___ Material provided
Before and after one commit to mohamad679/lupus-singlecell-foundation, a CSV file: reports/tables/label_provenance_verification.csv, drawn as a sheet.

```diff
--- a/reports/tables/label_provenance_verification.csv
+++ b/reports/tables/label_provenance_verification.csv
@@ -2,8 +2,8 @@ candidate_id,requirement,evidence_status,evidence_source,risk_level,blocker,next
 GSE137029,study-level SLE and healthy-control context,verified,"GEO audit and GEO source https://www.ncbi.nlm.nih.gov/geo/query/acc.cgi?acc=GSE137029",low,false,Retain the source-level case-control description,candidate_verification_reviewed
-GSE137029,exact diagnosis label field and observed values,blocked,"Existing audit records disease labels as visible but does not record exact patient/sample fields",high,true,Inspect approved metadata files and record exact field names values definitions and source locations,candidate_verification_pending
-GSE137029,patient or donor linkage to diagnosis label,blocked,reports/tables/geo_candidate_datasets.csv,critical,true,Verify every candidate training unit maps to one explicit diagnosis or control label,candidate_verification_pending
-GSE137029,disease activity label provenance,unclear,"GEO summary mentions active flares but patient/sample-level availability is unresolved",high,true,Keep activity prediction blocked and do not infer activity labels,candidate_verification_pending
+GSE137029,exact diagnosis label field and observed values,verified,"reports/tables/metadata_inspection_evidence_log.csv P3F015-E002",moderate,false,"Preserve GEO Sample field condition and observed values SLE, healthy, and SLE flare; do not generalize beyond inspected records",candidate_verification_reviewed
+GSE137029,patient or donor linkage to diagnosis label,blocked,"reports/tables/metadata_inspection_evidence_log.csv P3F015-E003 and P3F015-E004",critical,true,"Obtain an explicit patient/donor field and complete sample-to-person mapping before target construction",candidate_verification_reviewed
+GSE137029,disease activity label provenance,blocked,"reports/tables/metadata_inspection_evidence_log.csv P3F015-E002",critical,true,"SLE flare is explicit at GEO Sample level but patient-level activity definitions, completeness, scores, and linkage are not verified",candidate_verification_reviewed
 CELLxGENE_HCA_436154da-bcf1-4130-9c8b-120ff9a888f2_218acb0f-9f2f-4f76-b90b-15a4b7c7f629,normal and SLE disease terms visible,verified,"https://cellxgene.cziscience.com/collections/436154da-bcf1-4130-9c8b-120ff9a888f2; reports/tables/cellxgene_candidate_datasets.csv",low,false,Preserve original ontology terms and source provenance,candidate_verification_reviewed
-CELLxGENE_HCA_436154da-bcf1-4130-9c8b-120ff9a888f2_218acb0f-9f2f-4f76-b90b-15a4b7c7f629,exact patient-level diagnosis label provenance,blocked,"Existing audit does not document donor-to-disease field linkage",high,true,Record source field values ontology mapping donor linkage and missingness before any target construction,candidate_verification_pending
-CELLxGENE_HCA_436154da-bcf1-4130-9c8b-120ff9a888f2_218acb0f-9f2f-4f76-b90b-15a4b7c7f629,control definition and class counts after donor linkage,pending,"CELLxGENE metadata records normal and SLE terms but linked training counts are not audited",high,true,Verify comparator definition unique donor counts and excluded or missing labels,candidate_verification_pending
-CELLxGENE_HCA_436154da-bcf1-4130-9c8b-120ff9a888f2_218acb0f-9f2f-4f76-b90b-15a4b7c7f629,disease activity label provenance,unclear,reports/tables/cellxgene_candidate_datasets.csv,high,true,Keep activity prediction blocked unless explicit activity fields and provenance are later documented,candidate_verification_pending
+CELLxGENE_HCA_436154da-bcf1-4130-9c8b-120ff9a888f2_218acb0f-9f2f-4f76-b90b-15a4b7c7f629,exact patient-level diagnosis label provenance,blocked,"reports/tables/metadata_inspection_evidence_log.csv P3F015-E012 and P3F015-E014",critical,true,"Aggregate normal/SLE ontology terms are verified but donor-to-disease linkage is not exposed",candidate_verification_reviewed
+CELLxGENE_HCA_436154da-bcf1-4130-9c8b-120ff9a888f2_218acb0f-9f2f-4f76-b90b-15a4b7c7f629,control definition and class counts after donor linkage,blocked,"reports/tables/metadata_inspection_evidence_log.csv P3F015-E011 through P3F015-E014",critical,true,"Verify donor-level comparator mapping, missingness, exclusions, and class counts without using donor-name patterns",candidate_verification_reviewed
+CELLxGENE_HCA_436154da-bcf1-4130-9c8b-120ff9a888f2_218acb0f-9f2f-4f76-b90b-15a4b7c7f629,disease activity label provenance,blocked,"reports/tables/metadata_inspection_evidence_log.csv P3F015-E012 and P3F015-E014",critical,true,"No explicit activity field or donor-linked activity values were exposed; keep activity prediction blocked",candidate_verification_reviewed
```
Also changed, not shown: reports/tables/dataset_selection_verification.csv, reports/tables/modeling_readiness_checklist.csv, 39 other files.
______
Exercise = Each record above is to be written out again, without any change.

Solution below =
Before and after one commit to mohamad679/lupus-singlecell-foundation, a CSV file: reports/tables/label_provenance_verification.csv, drawn as a sheet.

```diff
--- a/reports/tables/label_provenance_verification.csv
+++ b/reports/tables/label_provenance_verification.csv
@@ -2,8 +2,8 @@ candidate_id,requirement,evidence_status,evidence_source,risk_level,blocker,next
 GSE137029,study-level SLE and healthy-control context,verified,"GEO audit and GEO source https://www.ncbi.nlm.nih.gov/geo/query/acc.cgi?acc=GSE137029",low,false,Retain the source-level case-control description,candidate_verification_reviewed
-GSE137029,exact diagnosis label field and observed values,blocked,"Existing audit records disease labels as visible but does not record exact patient/sample fields",high,true,Inspect approved metadata files and record exact field names values definitions and source locations,candidate_verification_pending
-GSE137029,patient or donor linkage to diagnosis label,blocked,reports/tables/geo_candidate_datasets.csv,critical,true,Verify every candidate training unit maps to one explicit diagnosis or control label,candidate_verification_pending
-GSE137029,disease activity label provenance,unclear,"GEO summary mentions active flares but patient/sample-level availability is unresolved",high,true,Keep activity prediction blocked and do not infer activity labels,candidate_verification_pending
+GSE137029,exact diagnosis label field and observed values,verified,"reports/tables/metadata_inspection_evidence_log.csv P3F015-E002",moderate,false,"Preserve GEO Sample field condition and observed values SLE, healthy, and SLE flare; do not generalize beyond inspected records",candidate_verification_reviewed
+GSE137029,patient or donor linkage to diagnosis label,blocked,"reports/tables/metadata_inspection_evidence_log.csv P3F015-E003 and P3F015-E004",critical,true,"Obtain an explicit patient/donor field and complete sample-to-person mapping before target construction",candidate_verification_reviewed
+GSE137029,disease activity label provenance,blocked,"reports/tables/metadata_inspection_evidence_log.csv P3F015-E002",critical,true,"SLE flare is explicit at GEO Sample level but patient-level activity definitions, completeness, scores, and linkage are not verified",candidate_verification_reviewed
 CELLxGENE_HCA_436154da-bcf1-4130-9c8b-120ff9a888f2_218acb0f-9f2f-4f76-b90b-15a4b7c7f629,normal and SLE disease terms visible,verified,"https://cellxgene.cziscience.com/collections/436154da-bcf1-4130-9c8b-120ff9a888f2; reports/tables/cellxgene_candidate_datasets.csv",low,false,Preserve original ontology terms and source provenance,candidate_verification_reviewed
-CELLxGENE_HCA_436154da-bcf1-4130-9c8b-120ff9a888f2_218acb0f-9f2f-4f76-b90b-15a4b7c7f629,exact patient-level diagnosis label provenance,blocked,"Existing audit does not document donor-to-disease field linkage",high,true,Record source field values ontology mapping donor linkage and missingness before any target construction,candidate_verification_pending
-CELLxGENE_HCA_436154da-bcf1-4130-9c8b-120ff9a888f2_218acb0f-9f2f-4f76-b90b-15a4b7c7f629,control definition and class counts after donor linkage,pending,"CELLxGENE metadata records normal and SLE terms but linked training counts are not audited",high,true,Verify comparator definition unique donor counts and excluded or missing labels,candidate_verification_pending
-CELLxGENE_HCA_436154da-bcf1-4130-9c8b-120ff9a888f2_218acb0f-9f2f-4f76-b90b-15a4b7c7f629,disease activity label provenance,unclear,reports/tables/cellxgene_candidate_datasets.csv,high,true,Keep activity prediction blocked unless explicit activity fields and provenance are later documented,candidate_verification_pending
+CELLxGENE_HCA_436154da-bcf1-4130-9c8b-120ff9a888f2_218acb0f-9f2f-4f76-b90b-15a4b7c7f629,exact patient-level diagnosis label provenance,blocked,"reports/tables/metadata_inspection_evidence_log.csv P3F015-E012 and P3F015-E014",critical,true,"Aggregate normal/SLE ontology terms are verified but donor-to-disease linkage is not exposed",candidate_verification_reviewed
+CELLxGENE_HCA_436154da-bcf1-4130-9c8b-120ff9a888f2_218acb0f-9f2f-4f76-b90b-15a4b7c7f629,control definition and class counts after donor linkage,blocked,"reports/tables/metadata_inspection_evidence_log.csv P3F015-E011 through P3F015-E014",critical,true,"Verify donor-level comparator mapping, missingness, exclusions, and class counts without using donor-name patterns",candidate_verification_reviewed
+CELLxGENE_HCA_436154da-bcf1-4130-9c8b-120ff9a888f2_218acb0f-9f2f-4f76-b90b-15a4b7c7f629,disease activity label provenance,blocked,"reports/tables/metadata_inspection_evidence_log.csv P3F015-E012 and P3F015-E014",critical,true,"No explicit activity field or donor-linked activity values were exposed; keep activity prediction blocked",candidate_verification_reviewed
```
Also changed, not shown: reports/tables/dataset_selection_verification.csv, reports/tables/modeling_readiness_checklist.csv, 39 other files.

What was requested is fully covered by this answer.